Exercise prompt »
Copy out the entries that come next, exactly.

START Data in this exercise

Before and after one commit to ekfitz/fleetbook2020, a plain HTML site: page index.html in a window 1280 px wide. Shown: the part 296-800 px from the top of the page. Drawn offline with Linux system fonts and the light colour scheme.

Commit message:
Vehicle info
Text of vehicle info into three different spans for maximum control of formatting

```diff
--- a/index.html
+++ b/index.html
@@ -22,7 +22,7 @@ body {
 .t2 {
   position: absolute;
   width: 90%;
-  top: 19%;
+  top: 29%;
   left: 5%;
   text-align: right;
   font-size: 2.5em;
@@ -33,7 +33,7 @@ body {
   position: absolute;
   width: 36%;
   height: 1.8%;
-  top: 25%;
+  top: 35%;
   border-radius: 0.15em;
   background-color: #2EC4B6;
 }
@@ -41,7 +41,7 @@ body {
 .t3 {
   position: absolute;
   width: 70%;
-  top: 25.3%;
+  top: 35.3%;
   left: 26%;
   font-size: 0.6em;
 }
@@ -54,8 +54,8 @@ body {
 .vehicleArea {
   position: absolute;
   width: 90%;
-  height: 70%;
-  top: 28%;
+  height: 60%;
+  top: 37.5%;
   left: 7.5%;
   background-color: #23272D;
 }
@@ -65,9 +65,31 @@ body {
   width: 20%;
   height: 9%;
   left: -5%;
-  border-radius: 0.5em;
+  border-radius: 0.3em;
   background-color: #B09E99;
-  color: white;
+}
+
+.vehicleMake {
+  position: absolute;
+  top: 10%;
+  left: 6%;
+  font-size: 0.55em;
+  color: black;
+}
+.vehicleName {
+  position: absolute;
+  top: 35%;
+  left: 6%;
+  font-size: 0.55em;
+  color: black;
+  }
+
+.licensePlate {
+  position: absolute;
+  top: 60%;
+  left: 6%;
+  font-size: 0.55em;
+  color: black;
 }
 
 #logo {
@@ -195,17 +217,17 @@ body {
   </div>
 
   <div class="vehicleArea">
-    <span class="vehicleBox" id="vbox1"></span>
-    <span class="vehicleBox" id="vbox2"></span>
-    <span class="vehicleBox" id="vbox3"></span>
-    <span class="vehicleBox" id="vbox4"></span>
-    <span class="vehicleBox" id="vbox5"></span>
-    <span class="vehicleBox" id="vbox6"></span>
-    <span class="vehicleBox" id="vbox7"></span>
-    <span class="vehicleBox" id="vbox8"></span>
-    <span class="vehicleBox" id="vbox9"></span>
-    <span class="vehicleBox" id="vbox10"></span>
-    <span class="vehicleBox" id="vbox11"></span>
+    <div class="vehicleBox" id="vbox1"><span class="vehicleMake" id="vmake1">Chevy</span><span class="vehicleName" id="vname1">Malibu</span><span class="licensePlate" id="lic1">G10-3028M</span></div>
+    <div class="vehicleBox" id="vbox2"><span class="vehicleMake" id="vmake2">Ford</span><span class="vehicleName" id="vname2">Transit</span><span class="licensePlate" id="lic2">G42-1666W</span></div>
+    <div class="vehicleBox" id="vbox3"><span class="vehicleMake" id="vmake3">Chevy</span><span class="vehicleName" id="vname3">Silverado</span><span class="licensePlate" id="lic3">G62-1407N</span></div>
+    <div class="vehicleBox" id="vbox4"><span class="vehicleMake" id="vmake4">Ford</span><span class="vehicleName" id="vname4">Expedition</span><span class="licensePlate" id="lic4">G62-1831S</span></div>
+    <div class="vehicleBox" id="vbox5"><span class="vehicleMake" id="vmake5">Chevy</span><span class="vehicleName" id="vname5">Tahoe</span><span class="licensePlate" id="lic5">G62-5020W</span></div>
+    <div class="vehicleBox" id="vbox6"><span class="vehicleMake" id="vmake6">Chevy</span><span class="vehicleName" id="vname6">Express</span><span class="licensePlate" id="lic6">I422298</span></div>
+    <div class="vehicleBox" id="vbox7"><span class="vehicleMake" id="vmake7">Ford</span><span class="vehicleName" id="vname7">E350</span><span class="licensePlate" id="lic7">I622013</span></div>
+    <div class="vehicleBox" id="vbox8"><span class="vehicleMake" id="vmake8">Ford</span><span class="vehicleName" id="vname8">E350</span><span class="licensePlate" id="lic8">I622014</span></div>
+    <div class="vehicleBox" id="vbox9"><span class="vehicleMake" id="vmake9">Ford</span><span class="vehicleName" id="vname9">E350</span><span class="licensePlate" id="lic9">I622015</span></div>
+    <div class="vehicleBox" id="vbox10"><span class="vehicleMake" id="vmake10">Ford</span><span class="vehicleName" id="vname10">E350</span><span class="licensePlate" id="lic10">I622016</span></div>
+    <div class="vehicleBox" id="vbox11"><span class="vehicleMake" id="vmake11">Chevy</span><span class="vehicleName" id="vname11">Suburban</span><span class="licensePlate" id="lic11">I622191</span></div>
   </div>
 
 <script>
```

END Data in this exercise

Task result »
Before and after one commit to ekfitz/fleetbook2020, a plain HTML site: page index.html in a window 1280 px wide. Shown: the part 296-800 px from the top of the page. Drawn offline with Linux system fonts and the light colour scheme.

Commit message:
Vehicle info
Text of vehicle info into three different spans for maximum control of formatting

```diff
--- a/index.html
+++ b/index.html
@@ -22,7 +22,7 @@ body {
 .t2 {
   position: absolute;
   width: 90%;
-  top: 19%;
+  top: 29%;
   left: 5%;
   text-align: right;
   font-size: 2.5em;
@@ -33,7 +33,7 @@ body {
   position: absolute;
   width: 36%;
   height: 1.8%;
-  top: 25%;
+  top: 35%;
   border-radius: 0.15em;
   background-color: #2EC4B6;
 }
@@ -41,7 +41,7 @@ body {
 .t3 {
   position: absolute;
   width: 70%;
-  top: 25.3%;
+  top: 35.3%;
   left: 26%;
   font-size: 0.6em;
 }
@@ -54,8 +54,8 @@ body {
 .vehicleArea {
   position: absolute;
   width: 90%;
-  height: 70%;
-  top: 28%;
+  height: 60%;
+  top: 37.5%;
   left: 7.5%;
   background-color: #23272D;
 }
@@ -65,9 +65,31 @@ body {
   width: 20%;
   height: 9%;
   left: -5%;
-  border-radius: 0.5em;
+  border-radius: 0.3em;
   background-color: #B09E99;
-  color: white;
+}
+
+.vehicleMake {
+  position: absolute;
+  top: 10%;
+  left: 6%;
+  font-size: 0.55em;
+  color: black;
+}
+.vehicleName {
+  position: absolute;
+  top: 35%;
+  left: 6%;
+  font-size: 0.55em;
+  color: black;
+  }
+
+.licensePlate {
+  position: absolute;
+  top: 60%;
+  left: 6%;
+  font-size: 0.55em;
+  color: black;
 }
 
 #logo {
@@ -195,17 +217,17 @@ body {
   </div>
 
   <div class="vehicleArea">
-    <span class="vehicleBox" id="vbox1"></span>
-    <span class="vehicleBox" id="vbox2"></span>
-    <span class="vehicleBox" id="vbox3"></span>
-    <span class="vehicleBox" id="vbox4"></span>
-    <span class="vehicleBox" id="vbox5"></span>
-    <span class="vehicleBox" id="vbox6"></span>
-    <span class="vehicleBox" id="vbox7"></span>
-    <span class="vehicleBox" id="vbox8"></span>
-    <span class="vehicleBox" id="vbox9"></span>
-    <span class="vehicleBox" id="vbox10"></span>
-    <span class="vehicleBox" id="vbox11"></span>
+    <div class="vehicleBox" id="vbox1"><span class="vehicleMake" id="vmake1">Chevy</span><span class="vehicleName" id="vname1">Malibu</span><span class="licensePlate" id="lic1">G10-3028M</span></div>
+    <div class="vehicleBox" id="vbox2"><span class="vehicleMake" id="vmake2">Ford</span><span class="vehicleName" id="vname2">Transit</span><span class="licensePlate" id="lic2">G42-1666W</span></div>
+    <div class="vehicleBox" id="vbox3"><span class="vehicleMake" id="vmake3">Chevy</span><span class="vehicleName" id="vname3">Silverado</span><span class="licensePlate" id="lic3">G62-1407N</span></div>
+    <div class="vehicleBox" id="vbox4"><span class="vehicleMake" id="vmake4">Ford</span><span class="vehicleName" id="vname4">Expedition</span><span class="licensePlate" id="lic4">G62-1831S</span></div>
+    <div class="vehicleBox" id="vbox5"><span class="vehicleMake" id="vmake5">Chevy</span><span class="vehicleName" id="vname5">Tahoe</span><span class="licensePlate" id="lic5">G62-5020W</span></div>
+    <div class="vehicleBox" id="vbox6"><span class="vehicleMake" id="vmake6">Chevy</span><span class="vehicleName" id="vname6">Express</span><span class="licensePlate" id="lic6">I422298</span></div>
+    <div class="vehicleBox" id="vbox7"><span class="vehicleMake" id="vmake7">Ford</span><span class="vehicleName" id="vname7">E350</span><span class="licensePlate" id="lic7">I622013</span></div>
+    <div class="vehicleBox" id="vbox8"><span class="vehicleMake" id="vmake8">Ford</span><span class="vehicleName" id="vname8">E350</span><span class="licensePlate" id="lic8">I622014</span></div>
+    <div class="vehicleBox" id="vbox9"><span class="vehicleMake" id="vmake9">Ford</span><span class="vehicleName" id="vname9">E350</span><span class="licensePlate" id="lic9">I622015</span></div>
+    <div class="vehicleBox" id="vbox10"><span class="vehicleMake" id="vmake10">Ford</span><span class="vehicleName" id="vname10">E350</span><span class="licensePlate" id="lic10">I622016</span></div>
+    <div class="vehicleBox" id="vbox11"><span class="vehicleMake" id="vmake11">Chevy</span><span class="vehicleName" id="vname11">Suburban</span><span class="licensePlate" id="lic11">I622191</span></div>
   </div>
 
 <script>
```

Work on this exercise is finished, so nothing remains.